Leading advocates in the fight against cancer Thursday urged lawmakers to overhaul the US health care system to put all Americans on an equal footing when it comes to the country's biggest killer disease.
"We have chosen as a nation to turn our backs on some of us who have cancer," Elizabeth Edwards, wife of former White House Democratic contender John Edwards, told a hearing of the Senate committee for health, education, labor and pensions.
"I urge you to reform healthcare responsibly, morally and aggressively and save millions of us," said Edwards, who has breast cancer which has spread through her body and which, she said, "will undoubtedly be the reason I die."
Lance Armstrong, who survived metastatic testicular cancer to go on to win the Tour de France cycling stage race an unprecedented seven times, urged the United States to wage a "ruthless and relentless war" against the disease.
"This is a major fight, a major war," Armstrong told the panel.
"Cancer doesn't care if you're Republican or Democrat, young or old, black, white or native American, rich or poor. It comes and it comes hard, and it is ruthless and relentless.
"And for us to win, we also have to be ruthless and relentless," he said.
He urged lawmakers to rethink the US strategy against cancer and to sweep away the disparities in health care that pervade the US system, to give all sufferers equal chances of survival.
"A full third of the 560,000 cancer deaths we have every year in this country could be prevented if we simply applied the information, the technology and the knowledge we have to the people who need it most," Armstrong said.
"If we have something in house and there is someone down the street who needs it, and we are not walking down the street and giving it to him, we are failing.
"If we have the information, the technology, the science to cure people, regardless of the color of their skin, the neighborhood they live in, the language they speak, we should do that," Armstrong insisted.
Edwards said lack of health coverage was "probably the most preventable cause of suffering in our system."
"Among the 47 million uninsured in the United States, one million have cancer -- and that's the ones we know about," she said.
"Uninsured people are more likely to be diagnosed late, less likely to have access to care and more likely to die within five years. They're also less likely to have their lives prolonged."
Some 1.4 million people in the United States will be diagnosed with cancer this year and more than 500,000 will die of the disease, the panel was told.

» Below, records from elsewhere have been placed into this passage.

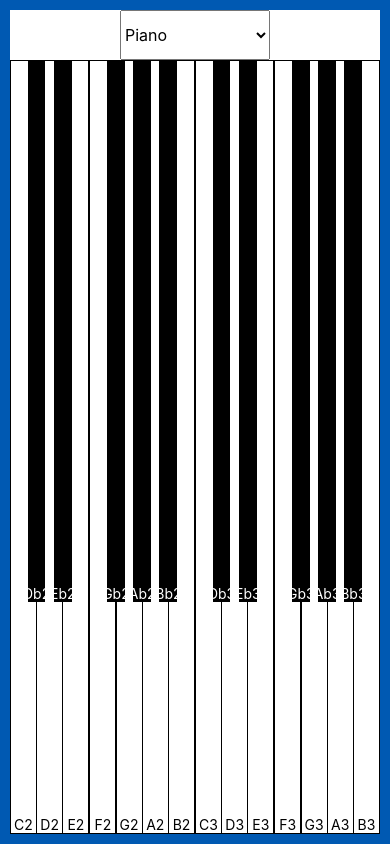
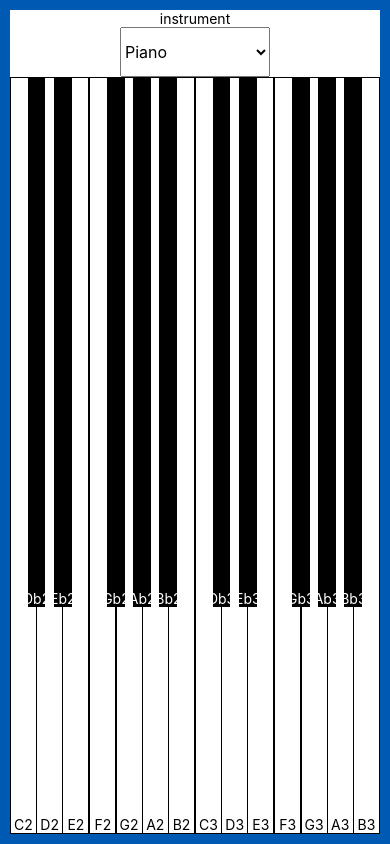
Before and after one commit to dcmorales/digital-keyboard-mobile, a React Native app: screen / in a window 390 px wide. Built offline with nearby package versions, Linux system fonts and the light colour scheme.

Commit message:
Setup for context

```diff
--- a/App.js
+++ b/App.js
@@ -3,13 +3,16 @@ import { StyleSheet, View } from 'react-native';
 
 import Header from './src/components/Header/Header';
 import Keyboard from './src/components/Keyboard/Keyboard';
+import SelectionStore from './src/context/SelectionContext';
 
 export default function App() {
   return (
-    <View style={styles.container}>
-      <Header />
-      <Keyboard />
-    </View>
+    <SelectionStore>
+      <View style={styles.container}>
+        <Header />
+        <Keyboard />
+      </View>
+    </SelectionStore>
   );
 }
 
--- a/src/components/Header/Header.js
+++ b/src/components/Header/Header.js
@@ -1,17 +1,20 @@
-import React, { useState } from 'react';
-import { Picker, View } from 'react-native';
+import React, { useContext } from 'react';
+import { Picker, Text, View } from 'react-native';
+
+import { Context } from '../../context/SelectionContext';
 
 export default function Header() {
-  const [selectedValue, setSelectedValue] = useState('piano');
-
+  const { selectedValue, setSelectedValue } = useContext(Context);
   const { container } = styles;
+  const listName = 'instrument';
 
   return (
     <View style={container}>
+      <Text>{listName}</Text>
       <Picker
         selectedValue={selectedValue}
         style={{ height: 50, width: 150 }}
-        onValueChange={(itemValue, itemIndex) => setSelectedValue(itemValue)}
+        onValueChange={itemValue => setSelectedValue(itemValue)}
       >
         <Picker.Item label="Piano" value="piano" />
         <Picker.Item label="Cowbell" value="cowbell" />
--- /dev/null
+++ b/src/context/SelectionContext.js
@@ -0,0 +1,13 @@
+import React, { useState } from 'react';
+
+export const Context = React.createContext();
+
+export default ({ children }) => {
+  const [selectedValue, setSelectedValue] = useState('piano');
+
+  return (
+    <Context.Provider value={{ selectedValue, setSelectedValue }}>
+      {children}
+    </Context.Provider>
+  );
+};
```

But thanks to advances in care, there are 12 million cancer survivors in the United States, according to Edward Benz, head of the Boston-based Dana Farber Cancer Institute.
In 1968, the chances of living with cancer for five years were almost 30 percent, "zero percent for a child with leukemia," he told the panel.
Today, nearly two-thirds of cancer patients can expect to live five years or longer after diagnosis and more than 80 percent of children with leukemia are cured, he said.
But progress in fighting cancer could grind to a halt if research funding is not boosted.
"At a time when science is giving us the opportunity to make the decisive difference, the trend in this country in health care and research policy and financing is going to prevent us taking advantage of that opportunity," Benz said at the hearing.
"Cancer research has yielded significant improvements in diagnosis and prevention, but federal funding is not doing what we need it to do -- it is declining," said Alaska Senator Lisa Murkowski.
The annual budget of the National Cancer Institute (NCI), the main federally funded US agency for cancer research, has remained flat since 2004, at around 4.8 billion dollars, an NCI official told AFP.
"In biomedical research, where there is a steep inflation rate, teetering at around 3.7 percent per year, a flat budget means a loss of purchase power," said the official, who asked not to be named.